• Task instructions:
Print every entry again exactly, with no pictures.

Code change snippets
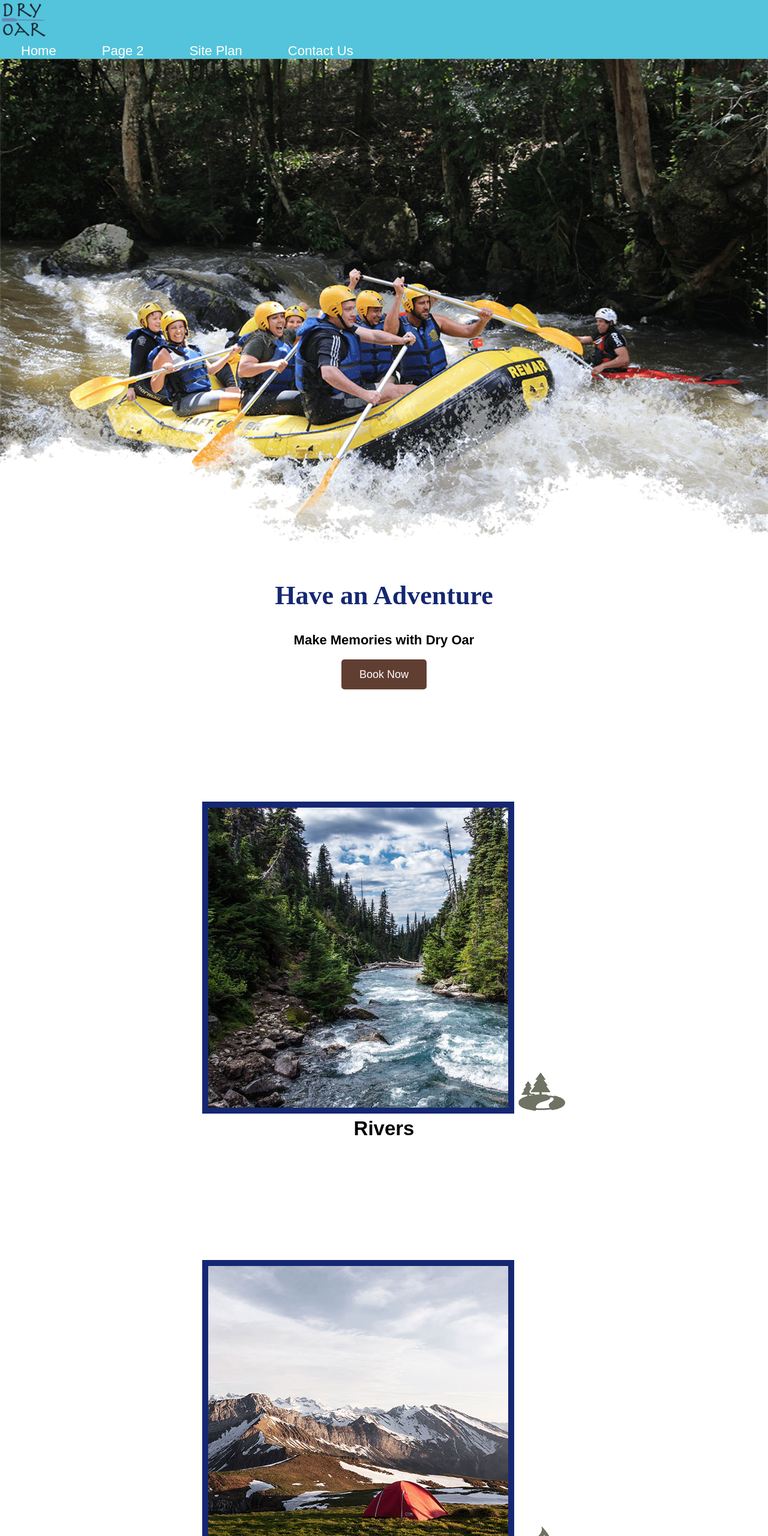
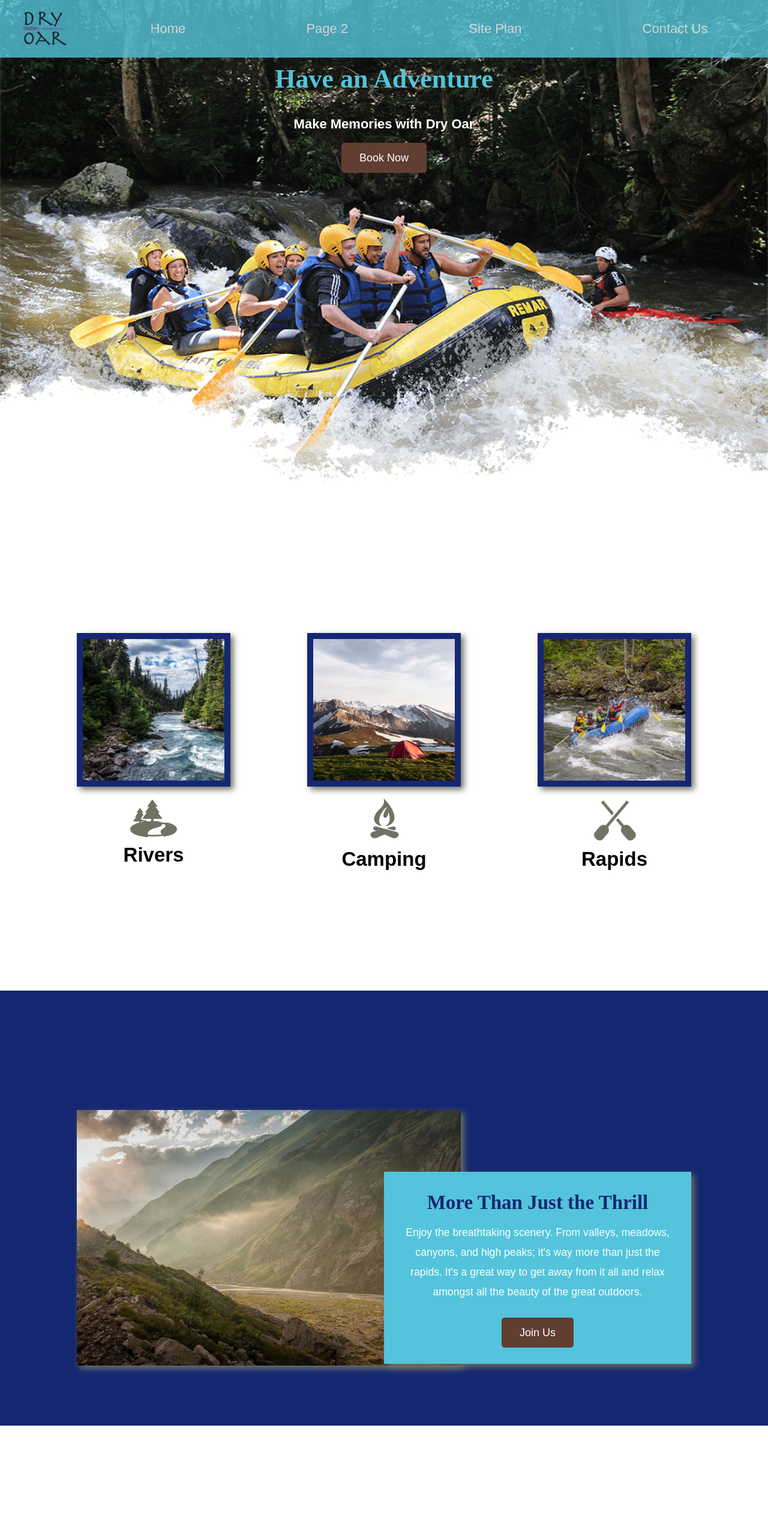
Before and after one commit to CamdenStubbs/wdd130, a plain HTML site: page wwr/index.html in a window 1280 px wide. Shown: the top 2560 px of the page at 60% size. Drawn offline with Linux system fonts and the light colour scheme; a web font is replaced by a local one.

Commit message:
Home Page Finishes

```diff
--- a/wwr/styles/style.css
+++ b/wwr/styles/style.css
@@ -6,11 +6,42 @@
     margin: 0 auto;
 }
 
+nav {
+    display: flex;
+    justify-content: space-around;
+}
+
 nav a {
     text-align: center;
     color: white;
     text-decoration: none;
     padding: 35px;
+}
+
+#hero {
+    display: grid;
+    grid-template-columns: 1fr 3fr 1fr;
+    margin-top: -100px;
+}
+
+#hero-box {
+    grid-column: 1/4;
+    grid-row: 1/3;
+    z-index: -1;
+}
+
+#hero-msg {
+    grid-column: 2/3;
+    grid-row: 1/2;
+    margin-top: 100px;
+}
+
+#hero-msg h1 {
+    color: #53C4DB;
+}
+
+#hero-msg h4 {
+    color: white;
 }
 
 #hero-msg h1, #hero-msg h4 {
@@ -35,7 +66,9 @@ main section img {
 
 #background {
     height: 725px;
-    background-color: #53C4DB;
+    background-color: #152771;
+    grid-column: 1/11;
+    grid-row: 4/9;
 }
 
 body {
@@ -48,6 +81,9 @@ body {
 
 header {
     background-color: #53C4DB;
+    display: grid;
+    grid-template-columns: 150px auto;
+    opacity: 80%;
 }
 
 nav a:hover {
@@ -76,6 +112,9 @@ nav a:hover {
     line-height: 1.5em;
     padding: 35px;
     margin-top: 200px;
+    grid-column: 6/10;
+    grid-row: 6/7;
+    box-shadow: 5px 5px 10px #6f7364;
 }
 
 footer {
@@ -83,6 +122,15 @@ footer {
     color: white;
     padding: 25px 50px;
     margin-top: 200px;
+    display: flex;
+    justify-content: space-around;
+    align-items: center;
+
+}
+
+.home-grid {
+    display: grid;
+    grid-template-columns: repeat(10, 1fr);
 }
 
 .home-title {
@@ -141,8 +189,24 @@ footer .social img{
     width: 80px;
 }
 
-#logo_link {
+#logo-link {
     padding-top: 5px;
+    justify-self: center;
+    align-self: center;
+}
+.rivers-card{
+    grid-column: 2/4;
+    grid-row: 2/3;
+}
+
+.camping-card{
+    grid-column: 5/7;
+    grid-row: 2/3;
+}
+
+.rapids-card{
+    grid-column: 8/10;
+    grid-row: 2/3;
 }
 
 .rivers-card, .camping-card, .rapids-card {
@@ -150,9 +214,67 @@ footer .social img{
 }
 
 .card-img {
-    border: 10px solid #152771
+    border: 10px solid #152771;
+    transition: transform .5s;
+    box-shadow: 5px 5px 10px #6f7364;
+}
+
+.card-img:hover{
+    opacity: .6;
+    transform: scale(1.1);
 }
 
 .mountains {
     margin-top: 100px;
+    grid-column: 2/7;
+    grid-row: 5/8;
+    box-shadow: 5px 5px 10px #6f7364;
 }
+
+.card-img, .mountains {
+    width: 100%
+}
+
+@media screen and (max-width: 900px) {
+    #hero, .home-grid {
+        display: block;
+        height: auto;
+    }
+    nav, footer {
+        flex-direction: column;
+    }
+    nav a {
+        display: block;
+        padding: 15px;
+    }
+    #hero {
+        margin-top: 0;
+    }
+    #hero-msg {
+        margin-top: 0;
+    }
+    #hero-msg h4 {
+        display: none;
+    }
+    #hero-msg h1 {
+        color: #6f7364;
+    }
+    .home-title {
+        font-size: 25px;
+    }
+    .rivers-card, .camping-card, .rapids-card {
+        margin: 50px auto;
+        width: 60%;
+    }
+    #background {
+        display: none;
+    }
+    .mountains, .msg {
+        width: 80%;
+        display: block;
+        margin: 0 auto;
+    }
+    footer {
+        margin-top: 25px;
+    }
+}
```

• Written response:
Before and after one commit to CamdenStubbs/wdd130, a plain HTML site: page wwr/index.html in a window 1280 px wide. Shown: the top 2560 px of the page at 60% size. Drawn offline with Linux system fonts and the light colour scheme; a web font is replaced by a local one.

Commit message:
Home Page Finishes

```diff
--- a/wwr/styles/style.css
+++ b/wwr/styles/style.css
@@ -6,11 +6,42 @@
     margin: 0 auto;
 }
 
+nav {
+    display: flex;
+    justify-content: space-around;
+}
+
 nav a {
     text-align: center;
     color: white;
     text-decoration: none;
     padding: 35px;
+}
+
+#hero {
+    display: grid;
+    grid-template-columns: 1fr 3fr 1fr;
+    margin-top: -100px;
+}
+
+#hero-box {
+    grid-column: 1/4;
+    grid-row: 1/3;
+    z-index: -1;
+}
+
+#hero-msg {
+    grid-column: 2/3;
+    grid-row: 1/2;
+    margin-top: 100px;
+}
+
+#hero-msg h1 {
+    color: #53C4DB;
+}
+
+#hero-msg h4 {
+    color: white;
 }
 
 #hero-msg h1, #hero-msg h4 {
@@ -35,7 +66,9 @@ main section img {
 
 #background {
     height: 725px;
-    background-color: #53C4DB;
+    background-color: #152771;
+    grid-column: 1/11;
+    grid-row: 4/9;
 }
 
 body {
@@ -48,6 +81,9 @@ body {
 
 header {
     background-color: #53C4DB;
+    display: grid;
+    grid-template-columns: 150px auto;
+    opacity: 80%;
 }
 
 nav a:hover {
@@ -76,6 +112,9 @@ nav a:hover {
     line-height: 1.5em;
     padding: 35px;
     margin-top: 200px;
+    grid-column: 6/10;
+    grid-row: 6/7;
+    box-shadow: 5px 5px 10px #6f7364;
 }
 
 footer {
@@ -83,6 +122,15 @@ footer {
     color: white;
     padding: 25px 50px;
     margin-top: 200px;
+    display: flex;
+    justify-content: space-around;
+    align-items: center;
+
+}
+
+.home-grid {
+    display: grid;
+    grid-template-columns: repeat(10, 1fr);
 }
 
 .home-title {
@@ -141,8 +189,24 @@ footer .social img{
     width: 80px;
 }
 
-#logo_link {
+#logo-link {
     padding-top: 5px;
+    justify-self: center;
+    align-self: center;
+}
+.rivers-card{
+    grid-column: 2/4;
+    grid-row: 2/3;
+}
+
+.camping-card{
+    grid-column: 5/7;
+    grid-row: 2/3;
+}
+
+.rapids-card{
+    grid-column: 8/10;
+    grid-row: 2/3;
 }
 
 .rivers-card, .camping-card, .rapids-card {
@@ -150,9 +214,67 @@ footer .social img{
 }
 
 .card-img {
-    border: 10px solid #152771
+    border: 10px solid #152771;
+    transition: transform .5s;
+    box-shadow: 5px 5px 10px #6f7364;
+}
+
+.card-img:hover{
+    opacity: .6;
+    transform: scale(1.1);
 }
 
 .mountains {
     margin-top: 100px;
+    grid-column: 2/7;
+    grid-row: 5/8;
+    box-shadow: 5px 5px 10px #6f7364;
 }
+
+.card-img, .mountains {
+    width: 100%
+}
+
+@media screen and (max-width: 900px) {
+    #hero, .home-grid {
+        display: block;
+        height: auto;
+    }
+    nav, footer {
+        flex-direction: column;
+    }
+    nav a {
+        display: block;
+        padding: 15px;
+    }
+    #hero {
+        margin-top: 0;
+    }
+    #hero-msg {
+        margin-top: 0;
+    }
+    #hero-msg h4 {
+        display: none;
+    }
+    #hero-msg h1 {
+        color: #6f7364;
+    }
+    .home-title {
+        font-size: 25px;
+    }
+    .rivers-card, .camping-card, .rapids-card {
+        margin: 50px auto;
+        width: 60%;
+    }
+    #background {
+        display: none;
+    }
+    .mountains, .msg {
+        width: 80%;
+        display: block;
+        margin: 0 auto;
+    }
+    footer {
+        margin-top: 25px;
+    }
+}
```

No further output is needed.